TRY IT: Print the records below exactly, and do not carry over any picture.

MATERIAL FOR THIS EXERCISE:

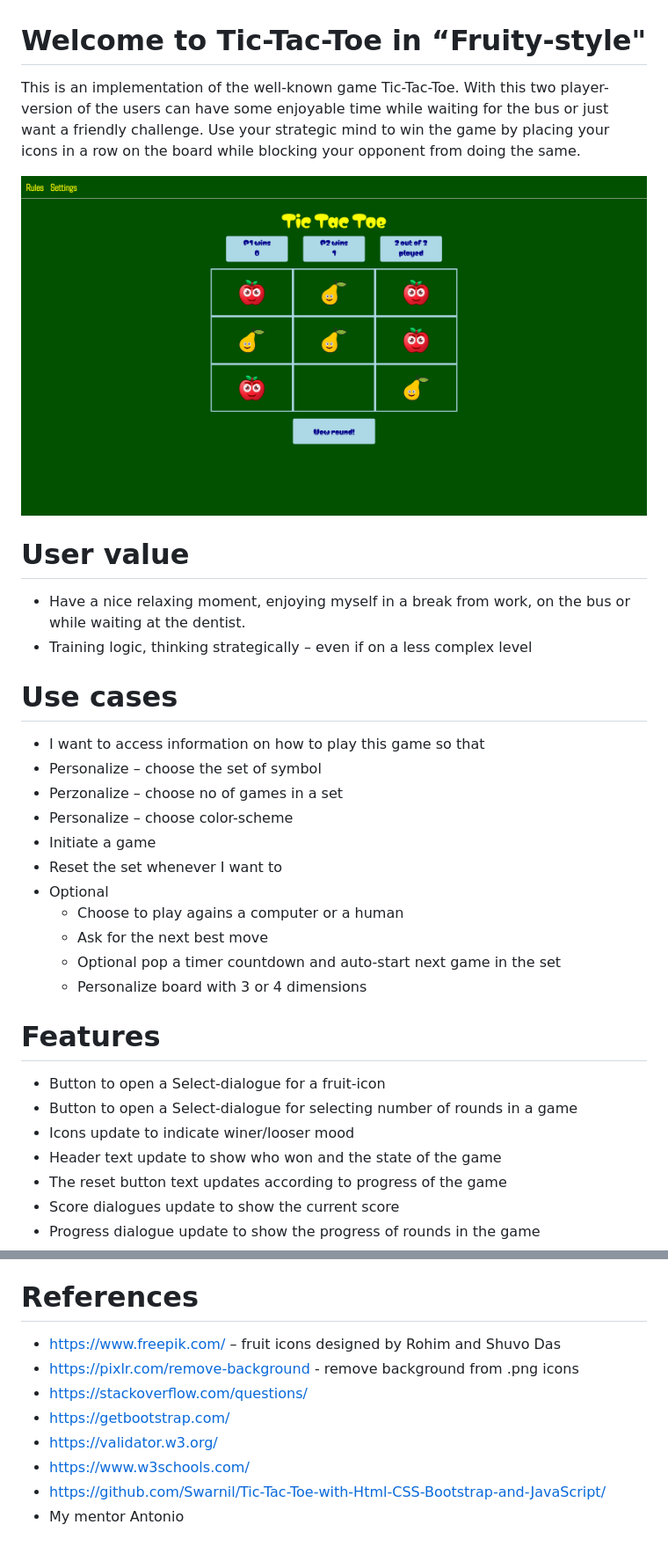
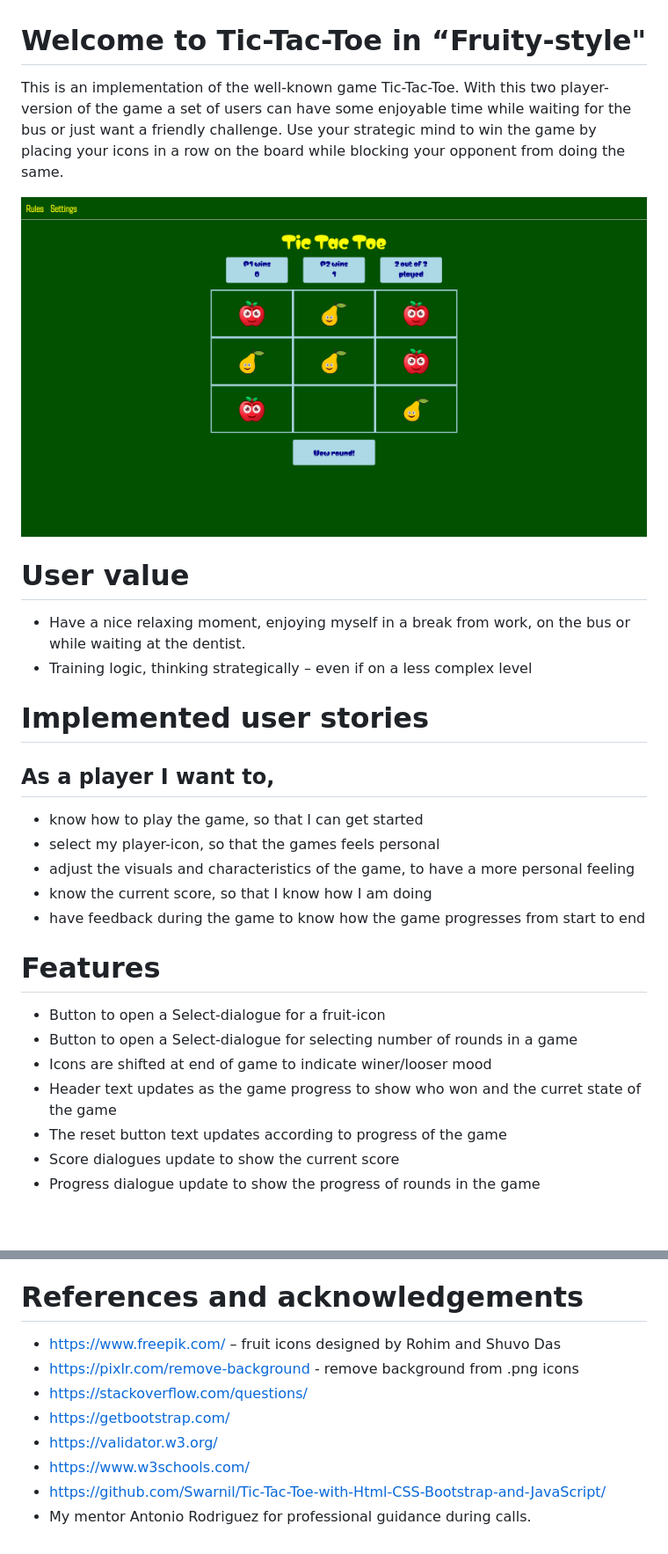
Before and after one commit to JNicolin/LearningSpace, a Markdown page: README.md, 2 parts joined by grey strips. Shown: that part at 88% size. Rendered like a GitHub page; blank space fills up the shorter version.

```diff
--- a/README.md
+++ b/README.md
@@ -1,4 +1,4 @@
 # Welcome to Tic-Tac-Toe in “Fruity-style"
 
-This is an implementation of the well-known game Tic-Tac-Toe. With this two player-version of the users can have some enjoyable time while waiting for the bus or just want a friendly challenge. Use your strategic mind to win the game by placing your icons in a row on the board while blocking your opponent from doing the same.
+This is an implementation of the well-known game Tic-Tac-Toe. With this two player-version of the game a set of users can have some enjoyable time while waiting for the bus or just want a friendly challenge. Use your strategic mind to win the game by placing your icons in a row on the board while blocking your opponent from doing the same.
 
@@ -9,24 +9,19 @@ This is an implementation of the well-known game Tic-Tac-Toe. With this two play
 -	Training logic, thinking strategically – even if on a less complex level
 
 
-# Use cases
-- I want to access information on how to play this game so that
-- Personalize – choose the set of symbol
-- Perzonalize – choose no of games in a set
-- Personalize – choose color-scheme
-- Initiate a game
-- Reset the set whenever I want to
-- Optional
-    - Choose to play agains a computer or a human
-    - Ask for the next best move
-    - Optional pop a timer countdown and auto-start next game in the set
-    - Personalize board with 3 or 4 dimensions
+# Implemented user stories
+## As a player I want to,
+- know how to play the game, so that I can get started
+- select my player-icon, so that the games feels personal
+- adjust the visuals and characteristics of the game, to have a more personal feeling
+- know the current score, so that I know how I am doing
+- have feedback during the game to know how the game progresses from start to end
 
 # Features
 - Button to open a Select-dialogue for a fruit-icon
 - Button to open a Select-dialogue for selecting number of rounds in a game
-- Icons update to indicate winer/looser mood
-- Header text update to show who won and the state of the game
+- Icons are shifted at end of game to indicate winer/looser mood
+- Header text updates as the game progress to show who won and the curret state of the game
 - The reset button text updates according to progress of the game
 - Score dialogues update to show the current score
 - Progress dialogue update to show the progress of rounds in the game
@@ -70,7 +88,7 @@ This is an implementation of the well-known game Tic-Tac-Toe. With this two play
 - Node,js for test?
 - GitHub and GitPod
 
-# References
+# References and acknowledgements
 - https://www.freepik.com/ – fruit icons designed by Rohim and Shuvo Das
 - https://pixlr.com/remove-background - remove background from .png icons
 - https://stackoverflow.com/questions/
@@ -78,4 +96,4 @@ This is an implementation of the well-known game Tic-Tac-Toe. With this two play
 - https://validator.w3.org/
 - https://www.w3schools.com/
 - https://github.com/Swarnil/Tic-Tac-Toe-with-Html-CSS-Bootstrap-and-JavaScript/
-- My mentor Antonio
+- My mentor Antonio Rodriguez for professional guidance during calls.
```
Also changed, not shown: other parts of README.md (+38 -15 lines), assets/img/palette.png (added), assets/img/wireframes.png (added).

REPLY:
Before and after one commit to JNicolin/LearningSpace, a Markdown page: README.md, 2 parts joined by grey strips. Shown: that part at 88% size. Rendered like a GitHub page; blank space fills up the shorter version.

```diff
--- a/README.md
+++ b/README.md
@@ -1,4 +1,4 @@
 # Welcome to Tic-Tac-Toe in “Fruity-style"
 
-This is an implementation of the well-known game Tic-Tac-Toe. With this two player-version of the users can have some enjoyable time while waiting for the bus or just want a friendly challenge. Use your strategic mind to win the game by placing your icons in a row on the board while blocking your opponent from doing the same.
+This is an implementation of the well-known game Tic-Tac-Toe. With this two player-version of the game a set of users can have some enjoyable time while waiting for the bus or just want a friendly challenge. Use your strategic mind to win the game by placing your icons in a row on the board while blocking your opponent from doing the same.
 
@@ -9,24 +9,19 @@ This is an implementation of the well-known game Tic-Tac-Toe. With this two play
 -	Training logic, thinking strategically – even if on a less complex level
 
 
-# Use cases
-- I want to access information on how to play this game so that
-- Personalize – choose the set of symbol
-- Perzonalize – choose no of games in a set
-- Personalize – choose color-scheme
-- Initiate a game
-- Reset the set whenever I want to
-- Optional
-    - Choose to play agains a computer or a human
-    - Ask for the next best move
-    - Optional pop a timer countdown and auto-start next game in the set
-    - Personalize board with 3 or 4 dimensions
+# Implemented user stories
+## As a player I want to,
+- know how to play the game, so that I can get started
+- select my player-icon, so that the games feels personal
+- adjust the visuals and characteristics of the game, to have a more personal feeling
+- know the current score, so that I know how I am doing
+- have feedback during the game to know how the game progresses from start to end
 
 # Features
 - Button to open a Select-dialogue for a fruit-icon
 - Button to open a Select-dialogue for selecting number of rounds in a game
-- Icons update to indicate winer/looser mood
-- Header text update to show who won and the state of the game
+- Icons are shifted at end of game to indicate winer/looser mood
+- Header text updates as the game progress to show who won and the curret state of the game
 - The reset button text updates according to progress of the game
 - Score dialogues update to show the current score
 - Progress dialogue update to show the progress of rounds in the game
@@ -70,7 +88,7 @@ This is an implementation of the well-known game Tic-Tac-Toe. With this two play
 - Node,js for test?
 - GitHub and GitPod
 
-# References
+# References and acknowledgements
 - https://www.freepik.com/ – fruit icons designed by Rohim and Shuvo Das
 - https://pixlr.com/remove-background - remove background from .png icons
 - https://stackoverflow.com/questions/
@@ -78,4 +96,4 @@ This is an implementation of the well-known game Tic-Tac-Toe. With this two play
 - https://validator.w3.org/
 - https://www.w3schools.com/
 - https://github.com/Swarnil/Tic-Tac-Toe-with-Html-CSS-Bootstrap-and-JavaScript/
-- My mentor Antonio
+- My mentor Antonio Rodriguez for professional guidance during calls.
```
Also changed, not shown: other parts of README.md (+38 -15 lines), assets/img/palette.png (added), assets/img/wireframes.png (added).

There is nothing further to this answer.